What humans have done to the environment(2)

Not a pleasant sight to see, but it is happening all over especially in the areas where automobiles go by at the speed birds cannot cope with. If the automobile that hit this juvenile stonechat had been moving 10km/h more slowly, she wouldn't have to lose her life which had lasted for only 20 days or so. It is so important to drive safe & slow not just for humans but for other animals.

Tuesday, July 6, 2010

What humans have done to the environment (1)

I often come across snails, snakes, slugs, earthworms, caterpillars or other slow-moving animals on paved roads. They are trying desparately to "run back" to safety , but their speed is not fast enough so they won't get hit by cars, or even by bicycles. While there are a number of more serious environmental problems, our daily ordinary & convenient lifestyles are also posing threats to many living things --they are often unnoticed.

Sunday, July 4, 2010

The sun is moving away from us

I took this photo on July 5th 2009, exactly one year ago.

More than 2 weeks have passed since the Summer Solstice now. The sun is moving away from us slowly but steadily. It is not strong enough to illuminate the forest floor even at the hours it comes in from sideways.

Song birds are almost all gone by now. Even resident birds, particularly the small-sized ones, leave the area temporarily to find food in the areas where there's more light and thus more food.

Now the forest is the realm of woodpeckers, squirrels, wasps and summer butterflies.

Evening Event (1)

When I'd seen this couple several minutes before, the male was dancing in front of the female, the one with a larger and plump abdomen. When I came back, the male took her under control and was ready to insert the sperm capsule which looks like a red droplet beneath the red fangs. The courtship of carnivorous arthropods is really a life-or-death event. Males have to pay extra caution not to get eaten by the prospective mate.
It was beginning to get dark. I don't know if the male could successfully flee after mating.

The Pupae

This photo is of another pupa found on the same day. Found only half a meter from the previous one. It seems to be a different species. I can't wait till they come out.

The pupae

I visited the woods a few days later to find it turning into a nice-looking pupa.

I felt really happy for him. But on the other hand, there is no guarantee it can metamorphose to a butterfly. It might be infested with parasites. No one knows. And I only have to wait & see.

Observing caterpillars pupating, I came to realize that there are certain things that you must do absolutely by yourself. We can help each other in other things like washing dishes and carrying heavy loads.

But when it comes to something that takes place within you, you have to metamorphose alone. Or rather, help may hinder the metamorphosis.
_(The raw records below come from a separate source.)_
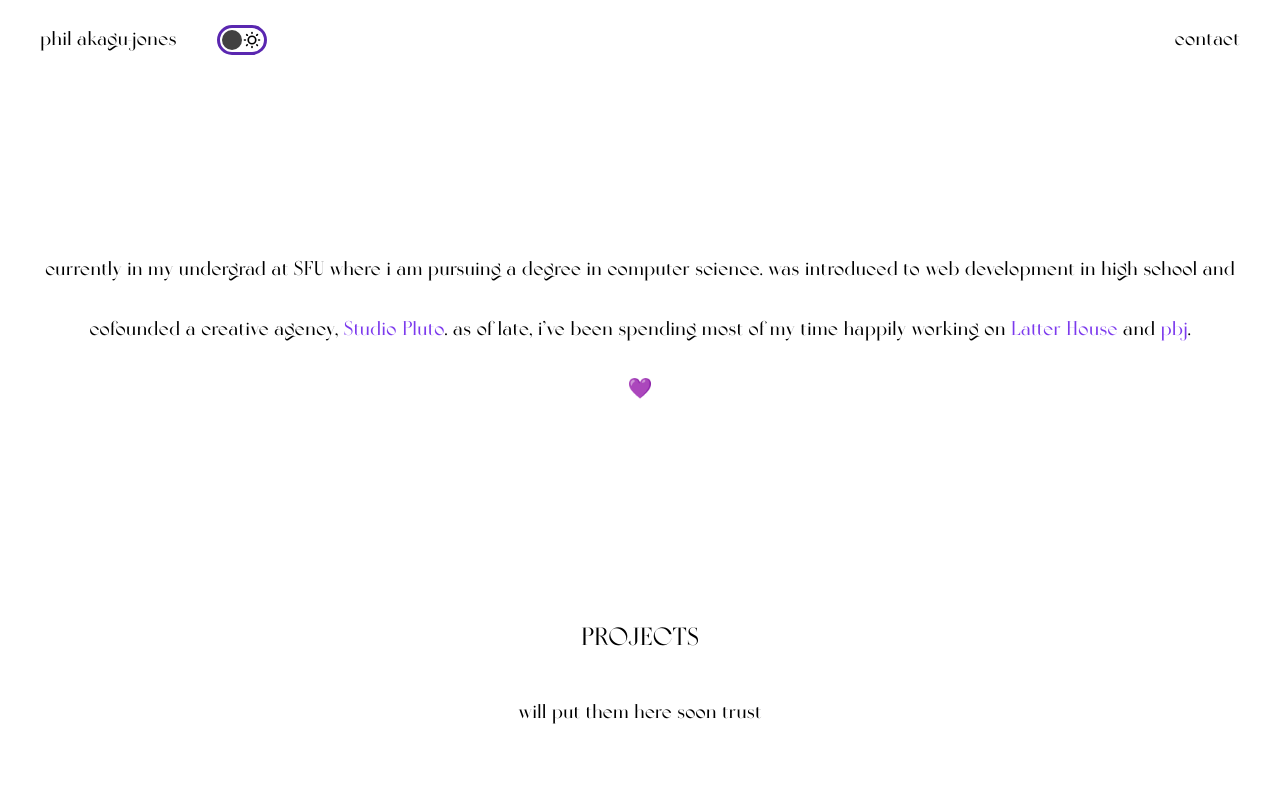
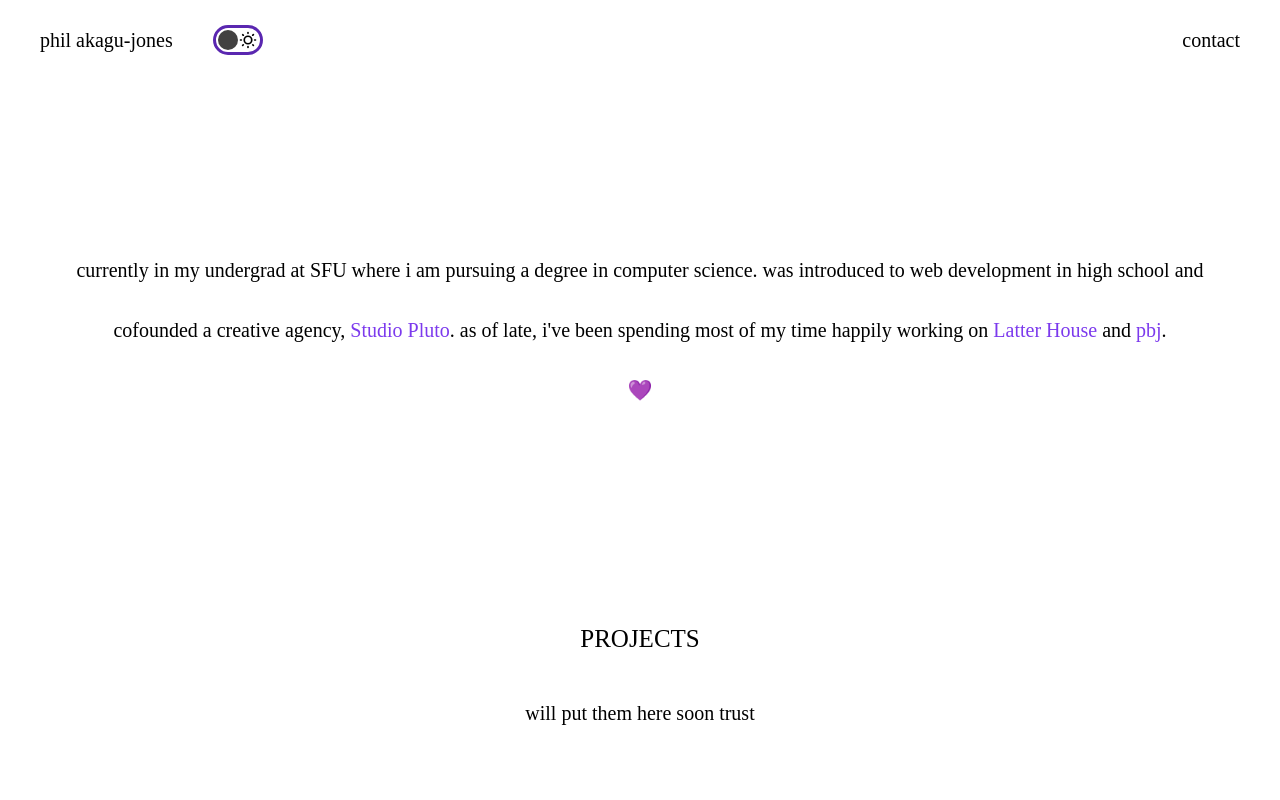
Before and after one commit to philakagujones/PersonalSite, a Next.js app: page / in a window 1280 px wide. Shown: the top 800 px of the page. Built offline with nearby package versions, Linux system fonts and the light colour scheme.

Commit message:
Update globals.css

```diff
--- a/styles/globals.css
+++ b/styles/globals.css
@@ -21,7 +21,8 @@ a {
 
 * {
   box-sizing: border-box;
-  font-family: 'a769regular';
+  /* font-family: 'a769regular'; */
+  font-family: 'Times New Roman', Times, serif;
   font-size: 20px;
 }
 
```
Of course, we can help indirectly along the way. But in the case of pupating caterpillars, you should not touch them directly even if you want to help them shed their skin more quickly.

Pupating Caterpillers

This time of the year, I don't have time during the day to take pictures of the living things I love. After my work is over, I rush to the woods while it is still light to manage taking several photos.
I only have about one hour to stroll around and find out how the creatures are doing. It is sometimes too dark for photographing, but very often I can encounter exciting events and animals that I can never see under the hot and bright sunlight.
One of such encounters was pupating caterpillars. They hung upsidedown from a fense surrounding a pond. They waited for the metamorphosis within their body to take place, slowly shedding the skin.
It was getting dark and the forest was becoming silent, which meant that predators were becoming inactive.
I found four of such pupating caterpillars almost in synchrony. The photo is a pupating Argynnis paphia.